* Input for this task:
· · · ·
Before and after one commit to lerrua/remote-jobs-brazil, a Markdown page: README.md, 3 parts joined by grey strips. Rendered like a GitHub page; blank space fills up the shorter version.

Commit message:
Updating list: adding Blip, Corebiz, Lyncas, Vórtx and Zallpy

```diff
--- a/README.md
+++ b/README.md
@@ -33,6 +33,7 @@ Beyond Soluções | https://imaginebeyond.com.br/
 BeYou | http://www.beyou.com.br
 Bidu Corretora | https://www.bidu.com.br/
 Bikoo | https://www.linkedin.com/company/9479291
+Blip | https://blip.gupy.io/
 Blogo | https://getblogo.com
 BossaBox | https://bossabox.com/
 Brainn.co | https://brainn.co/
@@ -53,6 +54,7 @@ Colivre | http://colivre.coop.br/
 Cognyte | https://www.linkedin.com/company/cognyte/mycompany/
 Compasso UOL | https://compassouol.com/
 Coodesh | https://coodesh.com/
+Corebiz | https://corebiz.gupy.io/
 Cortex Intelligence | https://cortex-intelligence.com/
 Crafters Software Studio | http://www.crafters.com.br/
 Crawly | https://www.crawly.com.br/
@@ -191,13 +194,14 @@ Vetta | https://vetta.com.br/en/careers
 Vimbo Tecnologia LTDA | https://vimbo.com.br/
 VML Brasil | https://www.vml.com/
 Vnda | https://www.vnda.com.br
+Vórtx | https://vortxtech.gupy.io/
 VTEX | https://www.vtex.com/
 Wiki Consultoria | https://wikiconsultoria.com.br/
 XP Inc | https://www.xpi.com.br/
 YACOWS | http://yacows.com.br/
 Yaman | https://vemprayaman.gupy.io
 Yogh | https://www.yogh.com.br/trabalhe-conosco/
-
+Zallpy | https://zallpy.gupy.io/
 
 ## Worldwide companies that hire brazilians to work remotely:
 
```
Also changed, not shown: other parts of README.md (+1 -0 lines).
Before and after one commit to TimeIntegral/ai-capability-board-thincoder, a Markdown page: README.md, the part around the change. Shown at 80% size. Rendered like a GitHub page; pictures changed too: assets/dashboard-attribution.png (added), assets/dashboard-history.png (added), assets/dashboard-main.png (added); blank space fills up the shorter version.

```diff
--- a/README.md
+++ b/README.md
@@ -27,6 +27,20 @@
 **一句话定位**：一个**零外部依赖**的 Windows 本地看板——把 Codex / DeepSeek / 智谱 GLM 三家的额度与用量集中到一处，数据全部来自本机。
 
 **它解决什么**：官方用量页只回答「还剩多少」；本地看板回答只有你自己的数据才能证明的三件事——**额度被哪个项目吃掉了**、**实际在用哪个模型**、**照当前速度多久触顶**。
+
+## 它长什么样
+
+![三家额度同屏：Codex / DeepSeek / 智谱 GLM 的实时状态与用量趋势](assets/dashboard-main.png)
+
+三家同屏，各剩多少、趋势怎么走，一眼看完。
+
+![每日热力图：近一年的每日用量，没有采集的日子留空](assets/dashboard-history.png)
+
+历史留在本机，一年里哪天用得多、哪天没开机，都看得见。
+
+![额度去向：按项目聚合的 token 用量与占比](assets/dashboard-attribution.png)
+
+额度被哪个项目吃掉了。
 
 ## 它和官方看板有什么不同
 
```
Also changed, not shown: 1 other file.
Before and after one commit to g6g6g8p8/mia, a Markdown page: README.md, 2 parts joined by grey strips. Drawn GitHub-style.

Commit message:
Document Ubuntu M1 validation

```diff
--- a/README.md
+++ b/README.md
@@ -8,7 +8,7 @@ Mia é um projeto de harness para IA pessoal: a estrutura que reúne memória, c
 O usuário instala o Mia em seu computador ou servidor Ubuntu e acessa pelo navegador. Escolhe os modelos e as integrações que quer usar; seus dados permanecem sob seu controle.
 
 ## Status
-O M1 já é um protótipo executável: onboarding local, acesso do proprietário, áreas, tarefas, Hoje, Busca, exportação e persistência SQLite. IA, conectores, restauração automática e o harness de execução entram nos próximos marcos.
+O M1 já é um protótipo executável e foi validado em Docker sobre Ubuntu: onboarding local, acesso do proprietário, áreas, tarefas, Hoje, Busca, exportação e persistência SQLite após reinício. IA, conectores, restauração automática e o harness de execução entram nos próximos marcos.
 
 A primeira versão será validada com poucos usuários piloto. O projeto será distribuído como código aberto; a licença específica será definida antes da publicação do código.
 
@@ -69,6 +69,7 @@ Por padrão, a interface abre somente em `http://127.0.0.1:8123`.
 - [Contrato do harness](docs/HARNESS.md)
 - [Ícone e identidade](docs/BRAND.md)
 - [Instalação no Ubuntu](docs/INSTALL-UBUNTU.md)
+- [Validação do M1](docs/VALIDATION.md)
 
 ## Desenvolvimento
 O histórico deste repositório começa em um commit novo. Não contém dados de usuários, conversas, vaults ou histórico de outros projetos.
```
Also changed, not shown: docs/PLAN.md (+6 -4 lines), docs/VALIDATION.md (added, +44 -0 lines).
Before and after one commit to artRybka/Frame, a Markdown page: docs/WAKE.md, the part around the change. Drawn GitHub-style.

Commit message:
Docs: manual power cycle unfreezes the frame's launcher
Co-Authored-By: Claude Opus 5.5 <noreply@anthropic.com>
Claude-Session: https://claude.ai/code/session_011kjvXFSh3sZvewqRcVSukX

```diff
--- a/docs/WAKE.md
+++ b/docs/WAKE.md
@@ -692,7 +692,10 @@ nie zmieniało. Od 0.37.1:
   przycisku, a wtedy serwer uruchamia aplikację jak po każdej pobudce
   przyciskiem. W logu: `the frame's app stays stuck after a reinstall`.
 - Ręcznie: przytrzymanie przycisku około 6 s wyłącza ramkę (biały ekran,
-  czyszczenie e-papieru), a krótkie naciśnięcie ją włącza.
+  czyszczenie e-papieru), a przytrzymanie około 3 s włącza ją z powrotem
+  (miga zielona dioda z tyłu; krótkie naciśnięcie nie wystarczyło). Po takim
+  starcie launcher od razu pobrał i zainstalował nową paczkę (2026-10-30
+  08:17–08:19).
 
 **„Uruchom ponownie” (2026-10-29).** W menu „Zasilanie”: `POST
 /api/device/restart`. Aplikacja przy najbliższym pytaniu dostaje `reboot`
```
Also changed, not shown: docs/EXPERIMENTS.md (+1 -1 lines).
· · · ·
* The problem:
For the listing above, find how many lines hold the word "WAKE". Only the number should be written.

* Answer for this exercise:
3